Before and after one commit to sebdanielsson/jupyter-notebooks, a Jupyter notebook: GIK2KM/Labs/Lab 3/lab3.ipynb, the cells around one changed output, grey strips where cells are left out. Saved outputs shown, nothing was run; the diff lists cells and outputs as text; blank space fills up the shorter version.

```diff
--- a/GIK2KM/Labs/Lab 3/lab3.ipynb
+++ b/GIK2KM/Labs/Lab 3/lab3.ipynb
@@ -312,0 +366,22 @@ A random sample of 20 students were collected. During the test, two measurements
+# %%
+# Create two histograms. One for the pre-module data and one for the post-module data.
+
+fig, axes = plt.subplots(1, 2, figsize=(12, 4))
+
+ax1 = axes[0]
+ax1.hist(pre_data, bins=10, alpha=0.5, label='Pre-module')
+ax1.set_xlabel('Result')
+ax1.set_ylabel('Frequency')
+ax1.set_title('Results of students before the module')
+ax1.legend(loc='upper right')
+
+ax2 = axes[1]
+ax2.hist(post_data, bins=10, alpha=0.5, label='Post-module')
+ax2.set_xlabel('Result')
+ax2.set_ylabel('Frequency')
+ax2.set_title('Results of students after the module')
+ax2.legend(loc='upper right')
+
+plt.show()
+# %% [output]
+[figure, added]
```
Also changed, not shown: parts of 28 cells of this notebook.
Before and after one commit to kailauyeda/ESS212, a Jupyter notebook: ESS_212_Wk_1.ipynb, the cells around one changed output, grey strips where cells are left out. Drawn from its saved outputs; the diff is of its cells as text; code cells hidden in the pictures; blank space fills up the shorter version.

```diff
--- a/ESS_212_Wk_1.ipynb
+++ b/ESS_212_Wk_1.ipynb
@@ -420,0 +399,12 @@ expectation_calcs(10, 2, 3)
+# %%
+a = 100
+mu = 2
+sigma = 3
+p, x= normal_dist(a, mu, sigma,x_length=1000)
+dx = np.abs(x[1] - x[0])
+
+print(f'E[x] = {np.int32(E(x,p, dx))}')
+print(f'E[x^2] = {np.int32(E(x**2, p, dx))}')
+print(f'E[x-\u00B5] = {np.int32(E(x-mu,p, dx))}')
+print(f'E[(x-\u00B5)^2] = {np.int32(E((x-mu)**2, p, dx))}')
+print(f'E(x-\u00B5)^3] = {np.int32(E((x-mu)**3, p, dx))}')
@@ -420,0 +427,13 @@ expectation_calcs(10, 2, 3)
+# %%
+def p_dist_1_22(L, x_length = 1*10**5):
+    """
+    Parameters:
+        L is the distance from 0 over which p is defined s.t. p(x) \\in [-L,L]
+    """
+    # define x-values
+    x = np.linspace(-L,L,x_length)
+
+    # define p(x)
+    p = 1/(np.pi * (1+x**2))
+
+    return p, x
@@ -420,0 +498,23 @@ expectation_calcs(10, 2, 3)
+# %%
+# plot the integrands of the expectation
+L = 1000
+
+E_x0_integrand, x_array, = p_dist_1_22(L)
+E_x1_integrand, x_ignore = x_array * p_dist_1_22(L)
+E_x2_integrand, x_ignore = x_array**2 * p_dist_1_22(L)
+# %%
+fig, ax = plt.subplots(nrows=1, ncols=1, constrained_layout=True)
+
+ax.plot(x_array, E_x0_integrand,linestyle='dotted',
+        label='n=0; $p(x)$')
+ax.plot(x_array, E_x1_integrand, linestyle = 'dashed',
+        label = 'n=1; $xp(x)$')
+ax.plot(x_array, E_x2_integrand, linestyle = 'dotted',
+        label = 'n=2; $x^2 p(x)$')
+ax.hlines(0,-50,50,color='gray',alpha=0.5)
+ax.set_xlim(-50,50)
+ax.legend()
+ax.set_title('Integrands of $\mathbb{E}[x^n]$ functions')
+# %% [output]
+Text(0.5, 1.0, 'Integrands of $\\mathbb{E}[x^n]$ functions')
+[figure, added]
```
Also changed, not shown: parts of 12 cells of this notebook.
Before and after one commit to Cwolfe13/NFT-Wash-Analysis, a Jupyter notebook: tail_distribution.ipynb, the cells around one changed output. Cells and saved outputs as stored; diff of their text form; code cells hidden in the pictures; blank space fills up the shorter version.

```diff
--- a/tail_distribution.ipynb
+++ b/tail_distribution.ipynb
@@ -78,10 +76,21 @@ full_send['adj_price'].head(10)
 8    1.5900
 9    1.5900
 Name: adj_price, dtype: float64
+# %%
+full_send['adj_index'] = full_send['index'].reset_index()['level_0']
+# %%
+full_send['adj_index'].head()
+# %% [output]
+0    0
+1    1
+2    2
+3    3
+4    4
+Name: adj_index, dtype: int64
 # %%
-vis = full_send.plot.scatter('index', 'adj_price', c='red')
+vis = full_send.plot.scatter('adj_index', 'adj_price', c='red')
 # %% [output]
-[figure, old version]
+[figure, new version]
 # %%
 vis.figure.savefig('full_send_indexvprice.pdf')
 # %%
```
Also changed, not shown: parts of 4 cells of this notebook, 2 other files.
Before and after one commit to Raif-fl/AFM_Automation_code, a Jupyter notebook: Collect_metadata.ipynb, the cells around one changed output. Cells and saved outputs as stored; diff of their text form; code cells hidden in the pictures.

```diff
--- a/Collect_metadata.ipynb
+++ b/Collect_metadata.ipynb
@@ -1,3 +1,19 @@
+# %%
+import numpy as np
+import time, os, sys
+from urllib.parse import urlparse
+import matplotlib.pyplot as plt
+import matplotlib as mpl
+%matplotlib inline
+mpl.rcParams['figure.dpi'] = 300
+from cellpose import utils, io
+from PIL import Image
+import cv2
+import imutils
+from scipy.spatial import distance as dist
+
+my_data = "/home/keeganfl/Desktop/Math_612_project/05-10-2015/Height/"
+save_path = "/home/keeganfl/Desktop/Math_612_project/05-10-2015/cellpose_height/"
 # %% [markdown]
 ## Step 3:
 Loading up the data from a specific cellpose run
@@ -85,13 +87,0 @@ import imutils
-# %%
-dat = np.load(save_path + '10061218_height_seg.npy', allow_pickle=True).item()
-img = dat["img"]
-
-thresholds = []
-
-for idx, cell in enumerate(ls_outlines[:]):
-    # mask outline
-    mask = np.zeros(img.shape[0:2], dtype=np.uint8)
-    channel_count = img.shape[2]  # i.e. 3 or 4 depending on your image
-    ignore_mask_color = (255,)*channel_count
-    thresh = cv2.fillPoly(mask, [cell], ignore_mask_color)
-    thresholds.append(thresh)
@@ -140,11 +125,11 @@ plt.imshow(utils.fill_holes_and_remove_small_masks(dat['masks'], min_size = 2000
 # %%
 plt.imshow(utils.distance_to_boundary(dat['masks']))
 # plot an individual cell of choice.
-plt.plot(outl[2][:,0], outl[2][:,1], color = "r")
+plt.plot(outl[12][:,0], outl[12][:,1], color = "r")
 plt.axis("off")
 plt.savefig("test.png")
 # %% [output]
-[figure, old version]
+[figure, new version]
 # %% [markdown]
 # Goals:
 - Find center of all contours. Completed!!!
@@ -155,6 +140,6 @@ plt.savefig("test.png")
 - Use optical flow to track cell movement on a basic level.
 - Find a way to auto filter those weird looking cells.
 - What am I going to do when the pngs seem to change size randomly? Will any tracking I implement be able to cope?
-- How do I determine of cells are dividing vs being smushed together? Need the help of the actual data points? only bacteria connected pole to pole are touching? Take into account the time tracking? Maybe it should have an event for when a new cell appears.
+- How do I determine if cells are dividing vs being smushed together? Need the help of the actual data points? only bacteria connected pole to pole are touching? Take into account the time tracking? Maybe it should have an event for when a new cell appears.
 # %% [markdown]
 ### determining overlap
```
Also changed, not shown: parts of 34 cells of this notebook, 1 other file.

Try it ->
In the data above, find each line where the string "parts" appears, then copy it.

Task response ->
Also changed, not shown: parts of 28 cells of this notebook.
Also changed, not shown: parts of 12 cells of this notebook.
Also changed, not shown: parts of 4 cells of this notebook, 2 other files.
Also changed, not shown: parts of 34 cells of this notebook, 1 other file.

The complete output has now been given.